Warts are typically tough, flesh-colored little bumps on your skin caused by what’s known as the human papillomavirus. Though usually harmless, these growths can appear anywhere on your face or body. But, say women doctors, they show up most frequently on the hands and feet.
Warts vary in appearance. Some are raised and rough, others are flat and smooth and some can even look reddish or blackened, because of tiny, blocked-off blood vessels trapped within the wart says Dr. Suzanne M Levine, a podiatrist. Some people are vulnerable to warts all over their bodies because their immune systems aren’t effective at fighting off the wart virus.
Warts are contagious, says Dr. Karen K Deasey. So if you have a wart on your finger and pick at your face, you can get warts on your face too. It’s not as common, but you can also get warts from others via hand-to-hand contact, says Dr. Deasey. By the way, genital warts are caused by a different strain of the virus, and are usually passed through genital contact, says Dr. D’Anne Kleinsmith
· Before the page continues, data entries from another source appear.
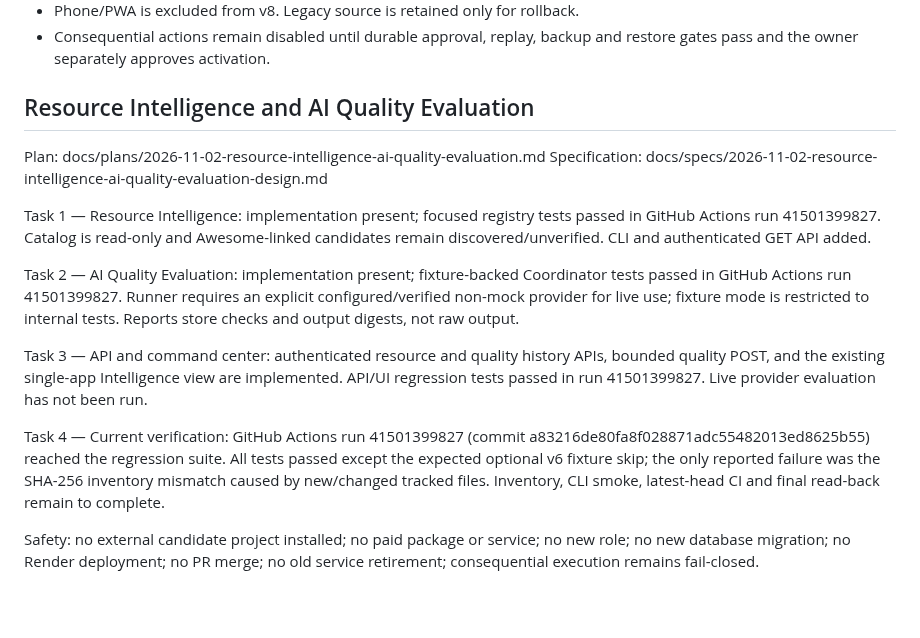
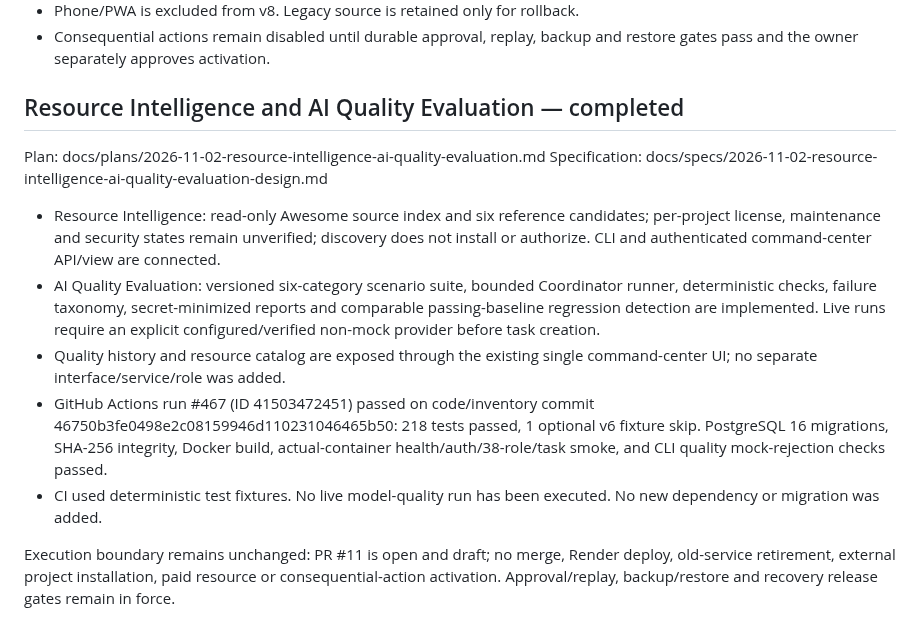
Before and after one commit to soueilouay-creator/uneXpected-, a Markdown page: progress.md, the part around the change. Rendered like a GitHub page; blank space fills up the shorter version.

Commit message:
docs: record verified resource and AI quality milestone

```diff
--- a/progress.md
+++ b/progress.md
@@ -50,17 +50,15 @@ Execution boundary:
 - Consequential actions remain disabled until durable approval, replay, backup and restore gates pass and the owner separately approves activation.
 
 
-## Resource Intelligence and AI Quality Evaluation
+## Resource Intelligence and AI Quality Evaluation — completed
 
 Plan: docs/plans/2026-11-02-resource-intelligence-ai-quality-evaluation.md
 Specification: docs/specs/2026-11-02-resource-intelligence-ai-quality-evaluation-design.md
 
-Task 1 — Resource Intelligence: implementation present; focused registry tests passed in GitHub Actions run 41501399827. Catalog is read-only and Awesome-linked candidates remain discovered/unverified. CLI and authenticated GET API added.
+- Resource Intelligence: read-only Awesome source index and six reference candidates; per-project license, maintenance and security states remain unverified; discovery does not install or authorize. CLI and authenticated command-center API/view are connected.
+- AI Quality Evaluation: versioned six-category scenario suite, bounded Coordinator runner, deterministic checks, failure taxonomy, secret-minimized reports and comparable passing-baseline regression detection are implemented. Live runs require an explicit configured/verified non-mock provider before task creation.
+- Quality history and resource catalog are exposed through the existing single command-center UI; no separate interface/service/role was added.
+- GitHub Actions run #467 (ID 41503472451) passed on code/inventory commit 46750b3fe0498e2c08159946d110231046465b50: 218 tests passed, 1 optional v6 fixture skip. PostgreSQL 16 migrations, SHA-256 integrity, Docker build, actual-container health/auth/38-role/task smoke, and CLI quality mock-rejection checks passed.
+- CI used deterministic test fixtures. No live model-quality run has been executed. No new dependency or migration was added.
 
-Task 2 — AI Quality Evaluation: implementation present; fixture-backed Coordinator tests passed in GitHub Actions run 41501399827. Runner requires an explicit configured/verified non-mock provider for live use; fixture mode is restricted to internal tests. Reports store checks and output digests, not raw output.
-
-Task 3 — API and command center: authenticated resource and quality history APIs, bounded quality POST, and the existing single-app Intelligence view are implemented. API/UI regression tests passed in run 41501399827. Live provider evaluation has not been run.
-
-Task 4 — Current verification: GitHub Actions run 41501399827 (commit a83216de80fa8f028871adc55482013ed8625b55) reached the regression suite. All tests passed except the expected optional v6 fixture skip; the only reported failure was the SHA-256 inventory mismatch caused by new/changed tracked files. Inventory, CLI smoke, latest-head CI and final read-back remain to complete.
-
-Safety: no external candidate project installed; no paid package or service; no new role; no new database migration; no Render deployment; no PR merge; no old service retirement; consequential execution remains fail-closed.
+Execution boundary remains unchanged: PR #11 is open and draft; no merge, Render deploy, old-service retirement, external project installation, paid resource or consequential-action activation. Approval/replay, backup/restore and recovery release gates remain in force.
```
DECLARE WAR ON WARTS
A wart may disappear on its own. But if it lingers, and you find it disfiguring or you’re afraid of it spreading, you can try taking matters into your own hands. Here are women doctors’ tips on how to declare war on warts.
Keep it dry. Carefully towel-dry your hands (or whatever body part has the wart) after washing. The wart virus loves a moist environment, so if you keep it dry, you’ll reduce its chance of spreading.” says Dr. Levine.
Visit your local chemist. Check out the wart remedy section in your pharmacy, says Dr. Deasey. You’ll find that wart preparation comes in the form of patches, films, polishes, and liquids. The most effective wart treatments typically contain salicylic acid, which erodes away the wart.
Use a dropper-type product. I recommend liquid treatments that you apply to the wart with a dropper. Then you cover it with a plaster, leave it on overnight and wash it off in the morning,” says Dr. Kleinsmith “Some treatments come with droppers.”
Follow directions to the letter. “Wart medicines can irritate healthy skin nearby as well, so you have to follow directions carefully,” cautions Dr. Deasey
Be patient. “You have to use the product every day for up to six to eight weeks,” says Dr. Deasey “Do it and do it and do it until it works.”
Ace it with vitamin A. “There is substantial evidence that vitamin A helps to build your immune system and fight warts,” says Dr. Levine – Good food sources of vitamin A include carrots, sweet peas, squash, and leafy green vegetables. (For the practical ways to manage genital warts and veruccas.
WHEN TO SEE A DOCTOR
If you’ve tried over-the-counter products and your wart doesn’t improve within a month or two, it’s time to visit your GP or a dermatologist, says Dr. D’Anne Kleinsmith. The wart can be removed with a topically applied chemical liquid nitrogen — surgery or laser.
Women should also see a doctor immediately for treatment if they notice warts on their legs. “Even if you have just one wart on your leg, it is easy to spread it with your razor. One nick of the skin will open up the wart and the virus will spread,” cautions Dr. Kleinsmith – Warts on your face should always be treated by a dermatologist because the skin on your face is too delicate and visible to risk trying home treatments.